START Raw data
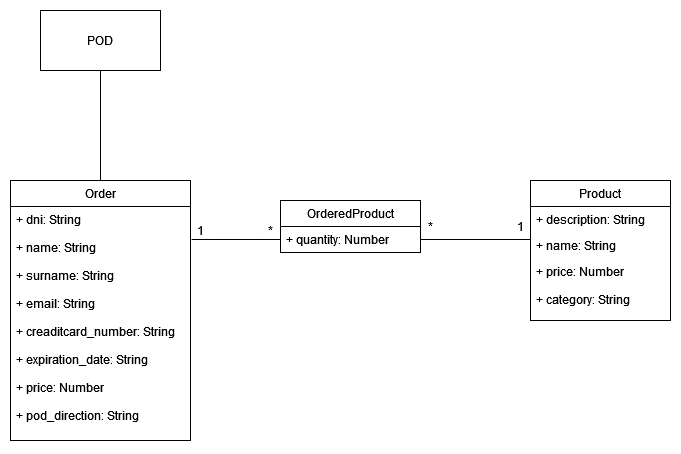
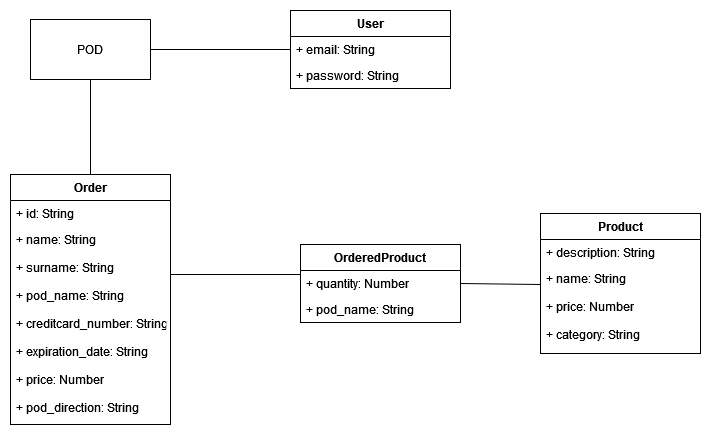
Updates

diff --git a/index.html b/index.html
@@ -504,6 +504,10 @@ body.book #toc,body.book #preamble,body.book h1.sect0,body.book .sect1>h2{page-b
 <li><a href="#_using_pod">9.2. Using POD</a></li>
 <li><a href="#_using_a_local_database_at_the_beginning_and_then_insert_it_into_the_project">9.3. Using a local database at the beginning and then insert it into the project</a></li>
 <li><a href="#_choosing_the_language_well_use_in_the_documentation">9.4. Choosing the language we´ll use in the documentation</a></li>
+<li><a href="#_choosing_the_storage_of_images_for_the_webapp">9.5. Choosing the storage of images for the webapp</a></li>
+<li><a href="#_using_an_extra_database_for_the_tests">9.6. Using an extra database for the tests</a></li>
+<li><a href="#_calculate_the_distance_between_two_points">9.7. Calculate the distance between two points</a></li>
+<li><a href="#_deployment_service">9.8. Deployment service</a></li>
 </ul>
 </li>
 <li><a href="#section-quality-scenarios">10. Quality Requirements</a>
@@ -562,7 +566,7 @@ For documentation of your own system you use better the <em>plain</em> version.<
 <h2 id="section-introduction-and-goals">1. Introduction and Goals</h2>
 <div class="sectionbody">
 <div class="paragraph">
-<p>Decentraliced Delivery or DeDe is a new, decentralized, and open-source delivery system. Based on the Solid Priciples for privacy and security. This application is designed for:</p>
+<p>Decentraliced Delivery or DeDe is a new, decentralized, and open-source delivery system. Based on the Solid Priciples for privacy and security. The application focuses on the sale of sporting goods, especially balls and rackets. This application is designed for:</p>
 </div>
 <div class="ulist">
 <ul>
@@ -690,6 +694,11 @@ For documentation of your own system you use better the <em>plain</em> version.<
 <td class="tableblock halign-left valign-top"><p class="tableblock">Developers</p></td>
 <td class="tableblock halign-left valign-top"><p class="tableblock">Team in charge of developing and testing the project (dedeportes)</p></td>
 <td class="tableblock halign-left valign-top"><p class="tableblock">They create the project from the skeleton iteratively. They are responsible for making the application functional and secure</p></td>
+</tr>
+<tr>
+<td class="tableblock halign-left valign-top"><p class="tableblock">Admin</p></td>
+<td class="tableblock halign-left valign-top"><p class="tableblock">He use the aplication with priviliges</p></td>
+<td class="tableblock halign-left valign-top"><p class="tableblock">It is a special user that has privileges to see all orders placed</p></td>
 </tr>
 </tbody>
 </table>
@@ -1524,6 +1533,9 @@ on this list.</p>
 <div class="paragraph">
 <p><span class="image"><img src="./images/08-domainModel.png" alt="UML Diagram"></span></p>
 </div>
+<div class="paragraph">
+<p>Although for the project we are using MongoDB, which is a non-relational database, our data model will be based on a model of entities and relationships.</p>
+</div>
 </div>
 <div class="sect2">
 <h3 id="_domain_concepts">8.2. Domain concepts</h3>
@@ -1544,13 +1556,10 @@ on this list.</p>
 <li>
 <p><strong>OrderedProduct</strong> will store the products of the multiple orders. Each one will have the product´s id and the order´s id.</p>
 </li>
-<li>
-<p><strong>Credit Card:</strong> each user can have more than one credit cards associated t buy in the store. Will be inside the order entity.</p>
-</li>
-<li>
-<p><strong>Administrator:</strong> could do changes in the application.</p>
-</li>
 </ul>
+</div>
+<div class="paragraph">
+<p>In our application there´s going to be an administrator wich information is going to be stored in the user collection.</p>
 </div>
 </div>
 <div class="sect2">
@@ -1586,7 +1595,7 @@ on this list.</p>
 <div class="sect2">
 <h3 id="_internationalization">8.6. Internationalization</h3>
 <div class="paragraph">
-<p>Only supported language is English. There is no hook for doing internationalization in the frontend and there are no plans for creating one for now.</p>
+<p>Only supported language is Spanish. There is no hook for doing internationalization in the frontend and there are no plans for creating one for now.</p>
 </div>
 <div style="page-break-after: always;"></div>
 </div>
@@ -1655,6 +1664,66 @@ When the project progresses, after the second project´s review we will use Mong
 <div class="title">Status</div>
 <p>Accepted</p>
 </div>
+</div>
+<div class="sect2">
+<h3 id="_choosing_the_storage_of_images_for_the_webapp">9.5. Choosing the storage of images for the webapp</h3>
+<div class="paragraph">
+<div class="title">Problem</div>
+<p>Saving the stock images localy can be a problem if the cuantity and size of them are big, also the way to store it online is easier than locally</p>
+</div>
+<div class="paragraph">
+<div class="title">Decision</div>
+<p>We&#8217;ll use Cloudiary to store the images, we will save on the database the url pointing to the concrete photo to display it on the webapp.</p>
+</div>
+<div class="paragraph">
+<div class="title">Status</div>
+<p>Accepted</p>
+</div>
+</div>
+<div class="sect2">
+<h3 id="_using_an_extra_database_for_the_tests">9.6. Using an extra database for the tests</h3>
+<div class="paragraph">
+<div class="title">Problem</div>
+<p>We have to run the backend tests lots of times to test them, so our database will have lots of unused data.</p>
+</div>
+<div class="paragraph">
+<div class="title">Decision</div>
+<p>We will use an extra database to run the restapi tests to not fill up our main database since to run the backend tests we need to run them many times.</p>
+</div>
+<div class="paragraph">
+<div class="title">Status</div>
+<p>Accepted</p>
+</div>
+</div>
+<div class="sect2">
+<h3 id="_calculate_the_distance_between_two_points">9.7. Calculate the distance between two points</h3>
+<div class="paragraph">
+<div class="title">Problem</div>
+<p>To calculate the shipping price we need to get the coordinates of the address of the client.</p>
+</div>
+<div class="paragraph">
+<div class="title">Decision</div>
+<p>We use the MAPBOX api to get the coordinates of the address then with an mathematical formula to calculate the distance, then we asing a cost to the distance.</p>
+</div>
+<div class="paragraph">
+<div class="title">Status</div>
+<p>Accepted</p>
+</div>
+</div>
+<div class="sect2">
+<h3 id="_deployment_service">9.8. Deployment service</h3>
+<div class="paragraph">
+<div class="title">Problem</div>
+<p>To deploy the app we need a provider, we ha thought to use Heroku but at that moment it had a problem.</p>
+</div>
+<div class="paragraph">
+<div class="title">Decision</div>
+<p>We use AWS to deploy the app, also we deploy it by SSH on the CI.</p>
+</div>
+<div class="paragraph">
+<div class="title">Status</div>
+<p>Accepted</p>
+</div>
 <div style="page-break-after: always;"></div>
 </div>
 </div>
@@ -1673,19 +1742,19 @@ When the project progresses, after the second project´s review we will use Mong
 <div class="sect3">
 <h4 id="_security_2">10.2.1. Security</h4>
 <div class="paragraph">
-<p>By saving on the SOLID PODs the information of the user and also by only having esential info on the database.</p>
+<p>By saving on the SOLID PODs the information of the user and also by only having esential info on the database. Also we encrypt the data of the petitions.</p>
 </div>
 </div>
 <div class="sect3">
 <h4 id="_testability_coverage">10.2.2. Testability / Coverage</h4>
 <div class="paragraph">
-<p>Using Cucumber for testing and Codecov for code coverge we ensure the quality of the aplication.</p>
+<p>We use Codecov and Sonarcloud during development to get the most coverage of our code. Also we are using js tests for testing both restapi and webapp, Jest for e2e tests and gatling for performance tests. This ensure code and app quality.</p>
 </div>
 </div>
 <div class="sect3">
 <h4 id="_eficency">10.2.3. Eficency</h4>
 <div class="paragraph">
-<p>We need to ensure a fast conection and transaction between the user and the app.</p>
+<p>We need to ensure a fast conection and transaction between the user and the app. Galting is used to ensure this.</p>
 </div>
 <div style="page-break-after: always;"></div>
 </div>
@@ -1733,14 +1802,57 @@ When the project progresses, after the second project´s review we will use Mong
 <td class="tableblock halign-left valign-top"><p class="tableblock">Team</p></td>
 <td class="tableblock halign-left valign-top"><p class="tableblock">Working in teams with a certain number of people is never a simple task. The best solution is to hold weekly meetings to get to know each other and have constant communication to solve any problem that arises together.</p></td>
 </tr>
+<tr>
+<td class="tableblock halign-left valign-top"><p class="tableblock">Pod´s</p></td>
+<td class="tableblock halign-left valign-top"><p class="tableblock">During the project, mastery of this technology led to different problems that were resolved</p></td>
+</tr>
+<tr>
+<td class="tableblock halign-left valign-top"><p class="tableblock">URL Api test</p></td>
+<td class="tableblock halign-left valign-top"><p class="tableblock">Despite trying to use the .env file to make the connection to the database, we had to hardcode it</p></td>
+</tr>
+<tr>
+<td class="tableblock halign-left valign-top"><p class="tableblock">Deployment</p></td>
+<td class="tableblock halign-left valign-top"><p class="tableblock">The deployment of the application has been a problem. At first we had chosen heroku but we ended up doing it on Amazon</p></td>
+</tr>
 </tbody>
 </table>
 </div>
 <div class="sect2">
 <h3 id="_tecnical_debts">11.2. Tecnical Debts</h3>
-<div class="paragraph">
-<p>For the moment the retrieve of the address of the pod will be done by having a note in the pod.</p>
-</div>
+<table class="tableblock frame-all grid-all stretch">
+<colgroup>
+<col style="width: 50%;">
+<col style="width: 50%;">
+</colgroup>
+<thead>
+<tr>
+<th class="tableblock halign-left valign-top">Problem</th>
+<th class="tableblock halign-left valign-top">Explication</th>
+</tr>
+</thead>
+<tbody>
+<tr>
+<td class="tableblock halign-left valign-top"><p class="tableblock">Pod´s data in deployment</p></td>
+<td class="tableblock halign-left valign-top"><p class="tableblock">Due to using amazon web service as a means of deployment, when testing the deployed application it is not allowed to access the information of the pods.</p></td>
+</tr>
+<tr>
+<td class="tableblock halign-left valign-top"><p class="tableblock">Double order creation</p></td>
+<td class="tableblock halign-left valign-top"><p class="tableblock">When an order is created from the application, an extra order is generated for each payment. After reviewing the project we have not found the error</p></td>
+</tr>
+<tr>
+<td class="tableblock halign-left valign-top"><p class="tableblock">Test e2e</p></td>
+<td class="tableblock halign-left valign-top"><p class="tableblock">During the test we have not been able to access the menu buttons, so a not found error appeared. The solution we have taken has been to carry out the tests even if they fail</p></td>
+</tr>
+<tr>
+<td class="tableblock halign-left valign-top"><p class="tableblock">Menu nav</p></td>
+<td class="tableblock halign-left valign-top"><p class="tableblock">When you start using the pods in the application, the application&#8217;s nav menu changes color</p></td>
+</tr>
+<tr>
+<td class="tableblock halign-left valign-top"><p class="tableblock">Hardcoding</p></td>
+<td class="tableblock halign-left valign-top"><p class="tableblock">The compatibility between the URLs of the connections in the .env file and the deployment has given problems. The solution taken has been to hardcode and use the NOSONAR comment</p></td>
+</tr>
+</tbody>
+</table>
 <div style="page-break-after: always;"></div>
 </div>
 </div>
@@ -1788,6 +1900,62 @@ When the project progresses, after the second project´s review we will use Mong
 <td class="tableblock halign-left valign-top"><p class="tableblock">Release or tag</p></td>
 <td class="tableblock halign-left valign-top"><p class="tableblock">A tag allows you to specify uncommit in git and store the current state of the project in .tar format.</p></td>
 </tr>
+<tr>
+<td class="tableblock halign-left valign-top"><p class="tableblock">Node</p></td>
+<td class="tableblock halign-left valign-top"><p class="tableblock">Node is an environment that allows you to establish different connections at the same time. Its use is based on events.</p></td>
+</tr>
+<tr>
+<td class="tableblock halign-left valign-top"><p class="tableblock">Jest</p></td>
+<td class="tableblock halign-left valign-top"><p class="tableblock">It is a library that allows you to run tests quickly and efficiently.</p></td>
+</tr>
+<tr>
+<td class="tableblock halign-left valign-top"><p class="tableblock">Crypto</p></td>
+<td class="tableblock halign-left valign-top"><p class="tableblock">Crytpo is a module that allows passwords to be encrypted when saving them in a database. This increases the security of the application. We use sha-256.</p></td>
+</tr>
+<tr>
+<td class="tableblock halign-left valign-top"><p class="tableblock">Uuid</p></td>
+<td class="tableblock halign-left valign-top"><p class="tableblock">Node module that automatically creates id combinations so they are unique.</p></td>
+</tr>
+<tr>
+<td class="tableblock halign-left valign-top"><p class="tableblock">Heroku</p></td>
+<td class="tableblock halign-left valign-top"><p class="tableblock">Heroku is a cloud storage platform specialized in react projects. It is a high quality option in terms of safety and maintenance.</p></td>
+</tr>
+<tr>
+<td class="tableblock halign-left valign-top"><p class="tableblock">AWS</p></td>
+<td class="tableblock halign-left valign-top"><p class="tableblock">Cloud storage service specialized in shared resources, mobile applications or databases. It is a globalized option that offers guarantees in terms of security, accessibility, visibility and cost.</p></td>
+</tr>
+<tr>
+<td class="tableblock halign-left valign-top"><p class="tableblock">Dotenv</p></td>
+<td class="tableblock halign-left valign-top"><p class="tableblock">It is an external tool to handle environment variables. In this way, in the project there is an .env file in which the connection urls are stored</p></td>
+</tr>
+<tr>
+<td class="tableblock halign-left valign-top"><p class="tableblock">Draw.io</p></td>
+<td class="tableblock halign-left valign-top"><p class="tableblock">It´s the tool we use to create the domain model</p></td>
+</tr>
+<tr>
+<td class="tableblock halign-left valign-top"><p class="tableblock">PlantUML</p></td>
+<td class="tableblock halign-left valign-top"><p class="tableblock">Open source tool with which we create sequence diagrams textually</p></td>
+</tr>
+<tr>
+<td class="tableblock halign-left valign-top"><p class="tableblock">Mapbox API</p></td>
+<td class="tableblock halign-left valign-top"><p class="tableblock">API that we use in our code to calculate the distances to the clients</p></td>
+</tr>
+<tr>
+<td class="tableblock halign-left valign-top"><p class="tableblock">Arc42</p></td>
+<td class="tableblock halign-left valign-top"><p class="tableblock">Arc 42 is a perfect documentation template for a project specification</p></td>
+</tr>
+<tr>
+<td class="tableblock halign-left valign-top"><p class="tableblock">MERN</p></td>
+<td class="tableblock halign-left valign-top"><p class="tableblock">It is the name given to the use of a series of technologies: MongoDB, ReactJS, Express and Node</p></td>
+</tr>
+<tr>
+<td class="tableblock halign-left valign-top"><p class="tableblock">Mui</p></td>
+<td class="tableblock halign-left valign-top"><p class="tableblock">It is a library that provides you with all the necessary tools to carry out the design and development of your application</p></td>
+</tr>
+<tr>
+<td class="tableblock halign-left valign-top"><p class="tableblock">Toast</p></td>
+<td class="tableblock halign-left valign-top"><p class="tableblock">Informational message that appears on the screen for a few seconds without requiring acceptance</p></td>
+</tr>
 </tbody>
 </table>
 <div style="page-break-after: always;"></div>
@@ -1815,7 +1983,7 @@ Created by Dr. Peter Hruschka &amp; Dr. Gernot Starke.</p>
 </div>
 <div id="footer">
 <div id="footer-text">
-Last updated 2022-04-04 08:47:22 +0200
+Last updated 2022-02-24 15:10:22 +0100
 </div>
 </div>
 </body>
END Raw data
*Task to complete:* Reproduce every line of the material above that has the string "points".

*Solved exercise:*
+<li><a href="#_calculate_the_distance_between_two_points">9.7. Calculate the distance between two points</a></li>
+<h3 id="_calculate_the_distance_between_two_points">9.7. Calculate the distance between two points</h3>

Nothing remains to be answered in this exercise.